I have colleagues pulling all of their money out of the stock market for fear of a crash. I know others who are already concerned about the impact on their businesses. This all seems premature to me. I’m all for preparation, but the US economy fuels most of the other world economies. The US knows this and I can’t believe that they would let it get that far. If it does, it will be on the backs of the worst group of Democrats and Republicans the US has ever seen. The fact that we are even discussing this is embarrassing enough that they should all quit their jobs.

All over healthcare legislation that was passed over a year ago. Talk about waiting until the last minutes to take a stand.

The strange irony is that I don’t even want to be writing about this. But I feel compelled to say something about a bunch of spoiled politicians who use the lives of their constituents like little pawns in the game where the winner is able to grasp as much power as they can.

 

Miller’s Monday Morning Message

Andrew MillerMiller’s Monday Morning Message
presented by ACM Consulting Inc.Andrew Miller on operational excellence, strategy, life balance and everything in between

Toronto – October 15, 2013
As you may have noticed, I have sent this week’s Monday Morning Message on a Tuesday. This was not an accident. This week I wanted to make a point about meeting expectations. I don’t expect that all of you were disappointed when you didn’t receive this message yesterday, but I did receive a few emails asking why people didn’t receive it. People expect it to come on Monday because that is the expectation that I have set. I send this message every Monday morning. So when I don’t meet that expectation, some people notice.
 
I see many organizations set expectations and then not meet them. Those same organizations then wonder why they have low customer loyalty and are losing market share to the competition. Your customers notice when you don’t meet expectations. They don’t expect you to exceed expectations, but they certainly expect you to meet the expectations that you set, so make sure you can do as least that.
 
What expectations are you setting for customers that you aren’t fulfilling?
To request an interview or more information, please contact:
 
Andrew Miller
416-480-1336
 
Follow me on Twitter @AndrewMillerACM
© Andrew Miller. All rights reserved. 2013.

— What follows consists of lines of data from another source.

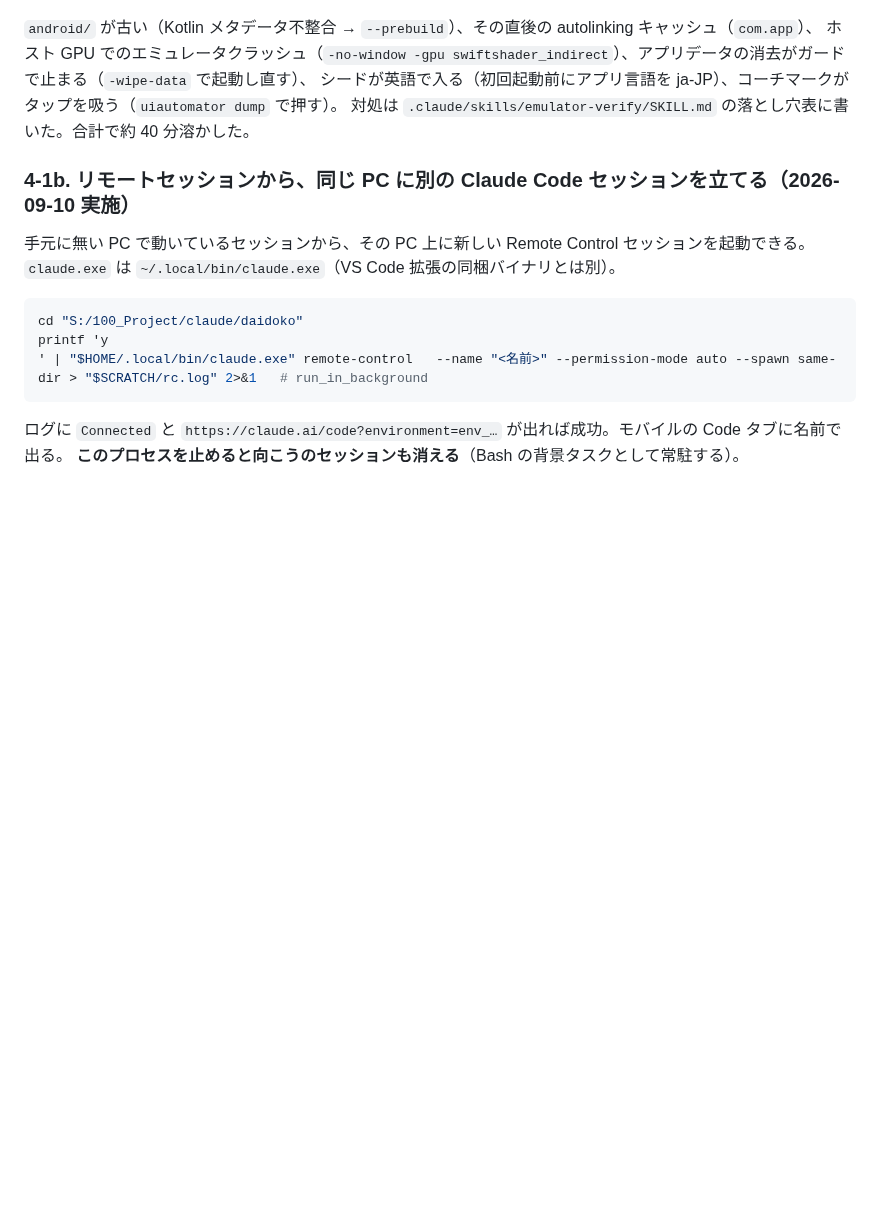
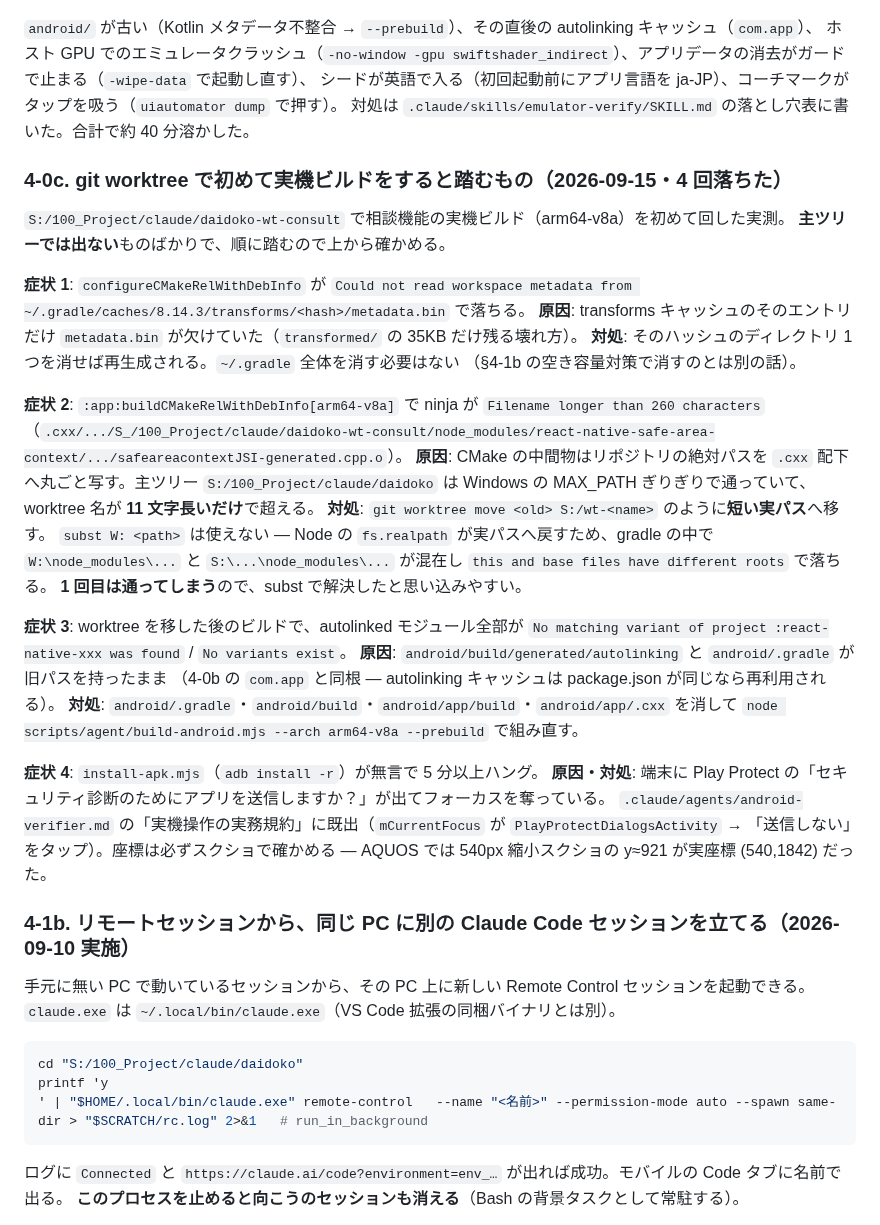
Before and after one commit to keisato848/daidoko, a Markdown page: docs/開発ハーネス.md, the part around the change. GitHub-like rendering; blank space fills up the shorter version.

Commit message:
docs(harness): git worktree で実機ビルドすると踏む 4 件（gradle transforms 欠損・260 文字制限と subst 不可・autolinking の旧パス・Play Protect ハング）と無料枠切れ端末の検証フラグ
2026-09-15 に AQUOS 実機で PR #337/#339 を検証したときの実測。§4-0c 新設と emulator-verify §2 への追記。

Co-Authored-By: Claude Fable 5.1 <noreply@anthropic.com>

```diff
--- a/docs/開発ハーネス.md
+++ b/docs/開発ハーネス.md
@@ -609,6 +609,38 @@ SDK の有無とは別の壁なので、preflight が OK でもここで止ま
 シードが英語で入る（初回起動前にアプリ言語を ja-JP）、コーチマークがタップを吸う（`uiautomator dump` で押す）。
 対処は `.claude/skills/emulator-verify/SKILL.md` の落とし穴表に書いた。合計で約 40 分溶かした。
 
+### 4-0c. git worktree で初めて実機ビルドをすると踏むもの（2026-09-15・4 回落ちた）
+
+`S:/100_Project/claude/daidoko-wt-consult` で相談機能の実機ビルド（arm64-v8a）を初めて回した実測。
+**主ツリーでは出ない**ものばかりで、順に踏むので上から確かめる。
+
+**症状 1**: `configureCMakeRelWithDebInfo` が
+`Could not read workspace metadata from ~/.gradle/caches/8.14.3/transforms/<hash>/metadata.bin` で落ちる。
+**原因**: transforms キャッシュのそのエントリだけ `metadata.bin` が欠けていた（`transformed/` の 35KB だけ残る壊れ方）。
+**対処**: そのハッシュのディレクトリ 1 つを消せば再生成される。`~/.gradle` 全体を消す必要はない
+（§4-1b の空き容量対策で消すのとは別の話）。
+
+**症状 2**: `:app:buildCMakeRelWithDebInfo[arm64-v8a]` で ninja が `Filename longer than 260 characters`
+（`.cxx/.../S_/100_Project/claude/daidoko-wt-consult/node_modules/react-native-safe-area-context/.../safeareacontextJSI-generated.cpp.o`）。
+**原因**: CMake の中間物はリポジトリの絶対パスを `.cxx` 配下へ丸ごと写す。主ツリー
+`S:/100_Project/claude/daidoko` は Windows の MAX_PATH ぎりぎりで通っていて、worktree 名が **11 文字長いだけ**で超える。
+**対処**: `git worktree move <old> S:/wt-<name>` のように**短い実パス**へ移す。
+`subst W: <path>` は使えない — Node の `fs.realpath` が実パスへ戻すため、gradle の中で
+`W:\node_modules\...` と `S:\...\node_modules\...` が混在し `this and base files have different roots` で落ちる。
+**1 回目は通ってしまう**ので、subst で解決したと思い込みやすい。
+
+**症状 3**: worktree を移した後のビルドで、autolinked モジュール全部が
+`No matching variant of project :react-native-xxx was found` / `No variants exist`。
+**原因**: `android/build/generated/autolinking` と `android/.gradle` が旧パスを持ったまま
+（4-0b の `com.app` と同根 — autolinking キャッシュは package.json が同じなら再利用される）。
+**対処**: `android/.gradle`・`android/build`・`android/app/build`・`android/app/.cxx` を消して
+`node scripts/agent/build-android.mjs --arch arm64-v8a --prebuild` で組み直す。
+
+**症状 4**: `install-apk.mjs`（`adb install -r`）が無言で 5 分以上ハング。
+**原因・対処**: 端末に Play Protect の「セキュリティ診断のためにアプリを送信しますか？」が出てフォーカスを奪っている。
+`.claude/agents/android-verifier.md` の「実機操作の実務規約」に既出（`mCurrentFocus` が `PlayProtectDialogsActivity` →
+「送信しない」をタップ）。座標は必ずスクショで確かめる — AQUOS では 540px 縮小スクショの y≈921 が実座標 (540,1842) だった。
+
 ### 4-1b. リモートセッションから、同じ PC に別の Claude Code セッションを立てる（2026-09-10 実施）
 
 手元に無い PC で動いているセッションから、その PC 上に新しい Remote Control セッションを起動できる。
```
Also changed, not shown: 1 other file.
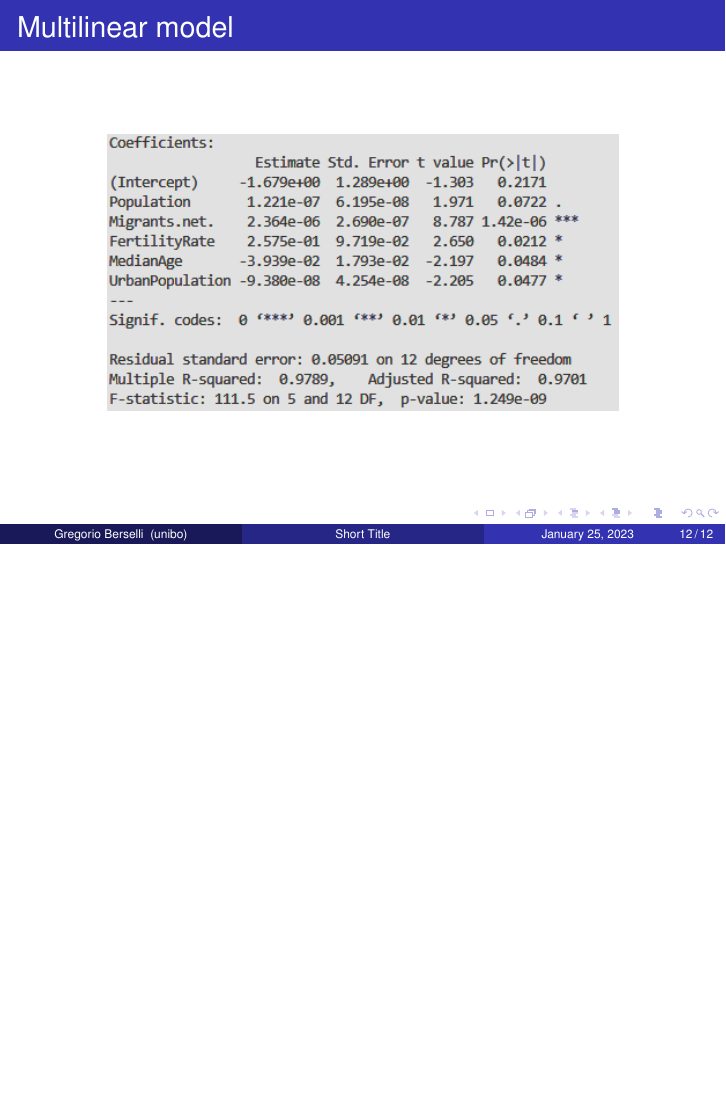
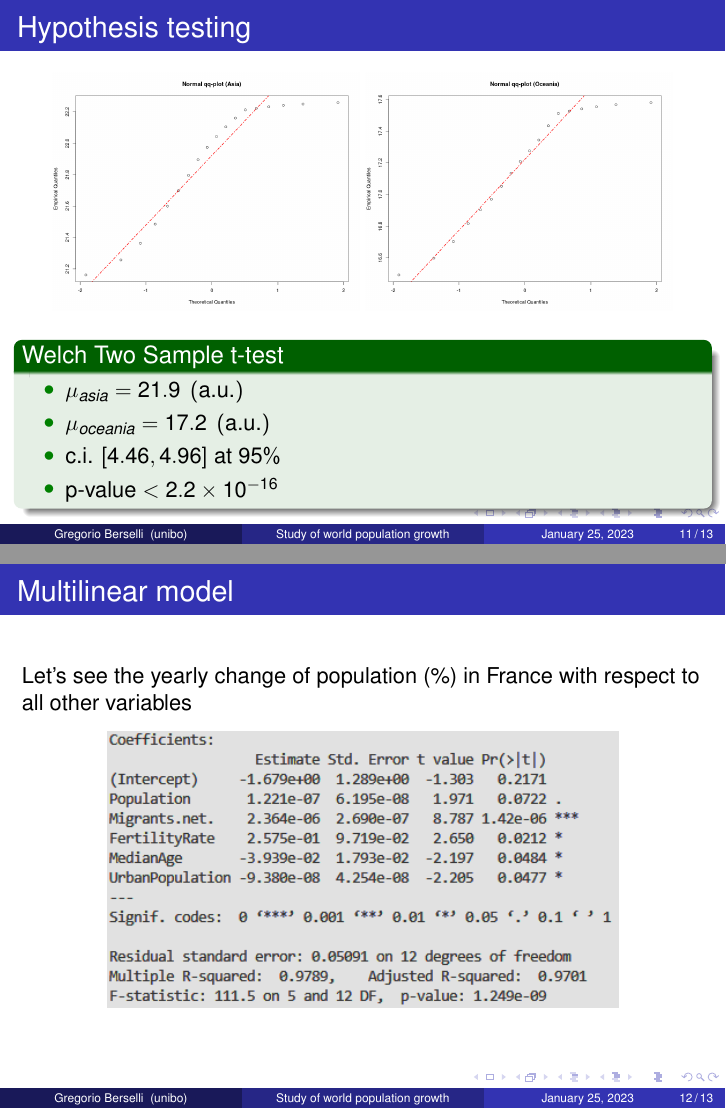
Before and after one commit to Grufoony/SDA, LaTeX slides (presentation.tex): page 12 of 12 before the commit and pages 11 and 12 of 13 after it, the two joined at a grey line, the shorter picture padded with empty space. Compiled offline with pdfLaTeX.

Commit message:
done the big things

```diff
--- a/presentation.tex
+++ b/presentation.tex
@@ -142,7 +142,7 @@
 %	PRESENTATION INFORMATION
 %----------------------------------------------------------------------------------------
 
-\title[Short Title]{Study of population growth} % The short title in the optional parameter appears at the bottom of every slide, the full title in the main parameter is only on the title page
+\title[Study of world population growth]{Study of world population growth} % The short title in the optional parameter appears at the bottom of every slide, the full title in the main parameter is only on the title page
 
 % \subtitle{Optional Subtitle} % Presentation subtitle, remove this command if a subtitle isn't required
 
@@ -271,13 +270,38 @@
 		\includegraphics[width=.45\textwidth]{qqnorm_asia.png}
 		\includegraphics[width=.45\textwidth]{qqnorm_oceania.png}
 	\end{figure}
+	\begin{exampleblock}{Welch Two Sample t-test}
+		\begin{itemize}
+			\item $\mu_{asia} = 21.9 \ \left(\text{a.u.}\right)$
+			\item $\mu_{oceania} = 17.2 \ \left(\text{a.u.}\right)$
+			\item c.i. $\left[4.46, 4.96\right]$ at $95\%$
+			\item $\text{p-value} < 2.2 \times 10^{-16}$
+		\end{itemize}
+	\end{exampleblock}
 \end{frame}
 
 \begin{frame}
 	\frametitle{Multilinear model}
+	Let's see the yearly change of population (\%) in France with respect to all other variables
 	\begin{figure}
 		\includegraphics[width=.75\textwidth]{france.png}
 	\end{figure}
+\end{frame}
+
+\begin{frame}[plain] % The optional argument 'plain' hides the headline and footline
+	\begin{center}
+		{\Huge Thanks for the attention}
+
+		\bigskip\bigskip % Vertical whitespace
+
+		{\LARGE References:}
+
+		\bigskip
+		\small
+
+		\url{https://www.kaggle.com/datasets/nguyenthicamlai/population-2022}
+
+	\end{center}
 \end{frame}
 
 % \section{Text Examples} % Sections are added in order to organize your presentation into discrete blocks, all sections and subsections are automatically output to the table of contents as an overview of the talk but NOT output in the presentation as separate slides
```
Also changed, not shown: presentation.tex (17 more changed lines).
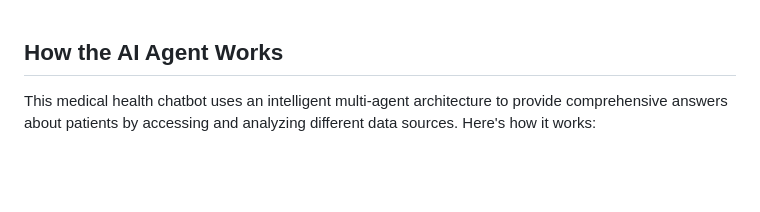
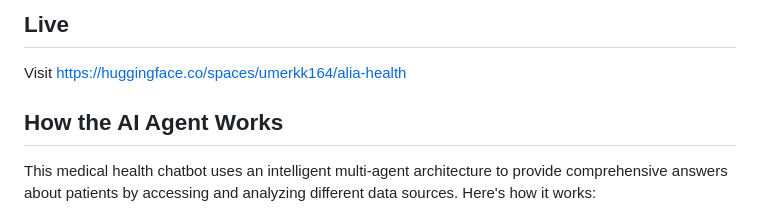
Before and after one commit to umerkay/alia-bot, a Markdown page: README.md, the part around the change. Rendered like a GitHub page; blank space fills up the shorter version.

```diff
--- a/README.md
+++ b/README.md
@@ -1,3 +1,6 @@
+
+## Live
+Visit https://huggingface.co/spaces/umerkk164/alia-health
 
 ## How the AI Agent Works
 
```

US Government, as embarrassing as it gets?

Now that the talk of a US government shutdown is hopefully over as they work out a deal to keep the country running, let’s briefly dissect this.

This is a government where one party is trying to use the shutdown of government as leverage? Where one person can have the floor for 21 hours to tear down a program that is supposed to help people get better medical care? Where neither party is willing to give even an inch to compromise and realize how silly they both look?

Is this really what government has become? It’s like a bunch of kindergarten kids fighting over the building blocks. This experience, as a Canadian watching from the outside, is a joke. If you didn’t think before that politicians were clueless and self-absorbed, you now have undeniable proof. These people were talking to themselves. Did they really think the public was listening or cared? They were self-absorbed, delusional, and selfish. There’s no two ways about it.

Both parties should be embarrassed about this whole situation and everyone comes off looking terribly. No wonder some of our great minds don’t want to go into government. It’s a farce. I would love it if someone came forward and apologized to the general public. Like maybe the President. “Folks, I’m sorry about what we have become. This whole situation shows how out of touch with reality politicians have become and as commander-in-chief, I am going to do something about it. We should all be embarrassed about how this played out.”

I’ll hold my breath until that happens…..still holding.